From 1965 to 1996 this was the heart of NASA. All the shuttle launches were monitored from this location, including the first moon landing (Apollo 11) along with the events depicted in the movie Apollo 13. They even showed us the booth where Jim Lovell’s wife talked to him over a comm link before they thought he could make it back. Pretty powerful stuff. I was amazed at how small the whole room is. We sat in an observation room looking down on Mission Control and it just seemed tiny. Another fascinating aspect is the technology in the room. There are rotary dial telephones on the consoles. Since this was before widespread email, they used pneumatic tubes (like The Shadow!) to send messages to other buildings. I didn’t know this, but there is also a sister room to this Mission Control and it’s located on the floor below it. It’s just amazing the history you can feel walking around this building.

After our too short time at Mission Control we headed over to the Space Station Training and Mockup Facility. It is in this building that astronauts train on hardware used in an actual shuttle launch. There is a full scale model of the space shuttle (without wings) for astronauts to train with. They also have mockups of different shuttle sections for specific training exercises. Also in this facility is a full scale mockup of completed sections of the International Space Station. Astronauts train extensively in the tight quarters becoming familiar with hardware and the station’s orientation. Very, very cool. Check out this link to see pictures from the training facility. It was a big as two football fields.

We were told about, but, unfortunately, not shown, the Neutral Buoyancy Lab (NBL). Click here to see a pic of it. It’s a large water tank used for submersing astronauts to train them in a near-weightless environment. This lab was featured prominently during a scene in the movie Armageddon. This, along with several other buildings, are toured on a special VIP tour called the Level 9 tour. When I come back to Houston with my wife we are going back and doing the Level 9 tour. It’s a little pricey, but I’ve read it’s completely worth it.

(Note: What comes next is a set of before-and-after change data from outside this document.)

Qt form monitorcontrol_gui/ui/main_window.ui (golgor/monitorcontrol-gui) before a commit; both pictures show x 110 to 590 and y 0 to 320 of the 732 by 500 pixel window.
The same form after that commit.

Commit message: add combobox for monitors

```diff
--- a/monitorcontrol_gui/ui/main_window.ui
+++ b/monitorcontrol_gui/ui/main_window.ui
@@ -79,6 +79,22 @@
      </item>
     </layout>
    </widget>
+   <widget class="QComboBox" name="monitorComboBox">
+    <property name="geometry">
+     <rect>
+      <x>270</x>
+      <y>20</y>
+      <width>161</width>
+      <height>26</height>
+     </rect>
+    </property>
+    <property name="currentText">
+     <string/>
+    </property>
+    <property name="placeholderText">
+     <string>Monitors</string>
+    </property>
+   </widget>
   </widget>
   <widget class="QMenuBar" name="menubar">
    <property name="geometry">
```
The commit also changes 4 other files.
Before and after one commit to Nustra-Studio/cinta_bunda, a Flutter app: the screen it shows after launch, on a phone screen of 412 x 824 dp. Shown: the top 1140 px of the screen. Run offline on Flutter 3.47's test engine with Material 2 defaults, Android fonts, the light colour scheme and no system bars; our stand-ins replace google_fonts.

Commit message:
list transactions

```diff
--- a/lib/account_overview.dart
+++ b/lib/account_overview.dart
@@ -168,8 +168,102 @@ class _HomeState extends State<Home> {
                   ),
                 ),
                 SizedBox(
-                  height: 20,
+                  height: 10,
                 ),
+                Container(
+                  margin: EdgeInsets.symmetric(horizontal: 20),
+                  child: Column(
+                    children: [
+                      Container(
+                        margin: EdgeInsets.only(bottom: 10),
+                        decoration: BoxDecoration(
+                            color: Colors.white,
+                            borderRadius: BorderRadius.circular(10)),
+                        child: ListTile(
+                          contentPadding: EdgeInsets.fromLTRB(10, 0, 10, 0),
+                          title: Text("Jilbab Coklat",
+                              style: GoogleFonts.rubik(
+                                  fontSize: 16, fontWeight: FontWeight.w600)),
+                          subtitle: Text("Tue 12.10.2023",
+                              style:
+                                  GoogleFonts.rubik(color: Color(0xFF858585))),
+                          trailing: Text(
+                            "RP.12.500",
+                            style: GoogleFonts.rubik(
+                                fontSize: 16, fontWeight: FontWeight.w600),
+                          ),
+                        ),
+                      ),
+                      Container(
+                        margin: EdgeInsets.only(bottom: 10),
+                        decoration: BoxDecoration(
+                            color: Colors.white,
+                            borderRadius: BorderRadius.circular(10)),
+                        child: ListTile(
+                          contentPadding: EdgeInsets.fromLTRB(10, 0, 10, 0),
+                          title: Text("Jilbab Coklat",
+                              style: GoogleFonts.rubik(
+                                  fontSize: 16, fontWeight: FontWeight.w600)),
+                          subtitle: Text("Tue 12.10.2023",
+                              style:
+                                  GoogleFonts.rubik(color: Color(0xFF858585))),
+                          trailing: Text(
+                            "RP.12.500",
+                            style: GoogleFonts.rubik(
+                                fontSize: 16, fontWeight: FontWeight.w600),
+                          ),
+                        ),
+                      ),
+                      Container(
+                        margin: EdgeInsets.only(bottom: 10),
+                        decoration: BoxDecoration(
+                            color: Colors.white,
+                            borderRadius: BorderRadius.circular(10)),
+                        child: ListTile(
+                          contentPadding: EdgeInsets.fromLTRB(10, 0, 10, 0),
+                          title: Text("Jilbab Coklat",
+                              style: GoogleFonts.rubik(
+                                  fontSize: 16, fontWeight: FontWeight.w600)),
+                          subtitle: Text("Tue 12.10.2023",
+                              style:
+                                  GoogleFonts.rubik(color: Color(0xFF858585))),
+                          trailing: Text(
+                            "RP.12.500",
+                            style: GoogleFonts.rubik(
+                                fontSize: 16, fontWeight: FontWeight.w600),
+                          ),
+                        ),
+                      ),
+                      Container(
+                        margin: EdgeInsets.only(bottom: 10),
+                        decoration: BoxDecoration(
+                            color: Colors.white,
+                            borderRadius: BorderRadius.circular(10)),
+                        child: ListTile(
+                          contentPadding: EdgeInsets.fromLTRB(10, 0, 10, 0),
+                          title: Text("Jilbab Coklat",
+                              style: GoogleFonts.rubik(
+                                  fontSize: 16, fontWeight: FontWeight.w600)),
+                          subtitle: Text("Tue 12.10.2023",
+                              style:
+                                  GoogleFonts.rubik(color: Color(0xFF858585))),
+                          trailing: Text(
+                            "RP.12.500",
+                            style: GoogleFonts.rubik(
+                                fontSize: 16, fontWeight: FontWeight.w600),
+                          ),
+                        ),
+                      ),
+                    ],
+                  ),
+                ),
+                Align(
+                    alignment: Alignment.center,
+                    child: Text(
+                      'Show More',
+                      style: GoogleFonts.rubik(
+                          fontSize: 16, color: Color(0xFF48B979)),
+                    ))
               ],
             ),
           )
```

After this the tour was pretty much over. The Space Center was closing in a bout 20 minutes so I mosied around the gift shop and got a cool shirt (image is at the start of this article) with the NASA logo. I also found a Space Pen. Behold the magnificent glory of the Space Pen.


As soon as I saw the Fisher Space Pen, I knew I had to buy it. If you’ve ever seen the episode of Seinfeld where Jack Klumpus gives Jerry his space pen, then you know whut I’m talkin’ Bout.

All in all, this was a kick ass activity. I’m glad we did it. Like I said earlier, when I come back to visit Steve & Jackie with my wife, we are going on the Level 9 tour. Period. You hear me, Steph? I HAVE SPOKEN. Anywho, if you ever make it to H-Town, check out the Houston Space Center. It’s awesome.

I’ll put up some more stuff we are doing in the next few days. We went to a cool area called the Kemah Boardwalk that is just kick ass so look for that. I’ll be at a Houston Astros game on Saturday and then Saturday night we will do something, I’m not sure yet. Keep your eyes peeled.

Click here for Part 2 of my trip to Houston, TX

Technorati Tags –

Goin’ to H-Town!

Posted in Houston, personal, roadtrip, Texas with tags , , , on June 8, 2006 by Paxton

Houston, TX

 

Well, Friday morning I leave for my trip to Houston, Texas to visit my best friend since 1st grade, Stephen Dupuy. I’m sure I’ll have a few stories for you when I get back…maybe even some good pics.If, by the end, I haven’t been arrested or thrown out of Houston and asked never to return, then the trip just wasn’t worth it. See you on the other side.

Peace!!!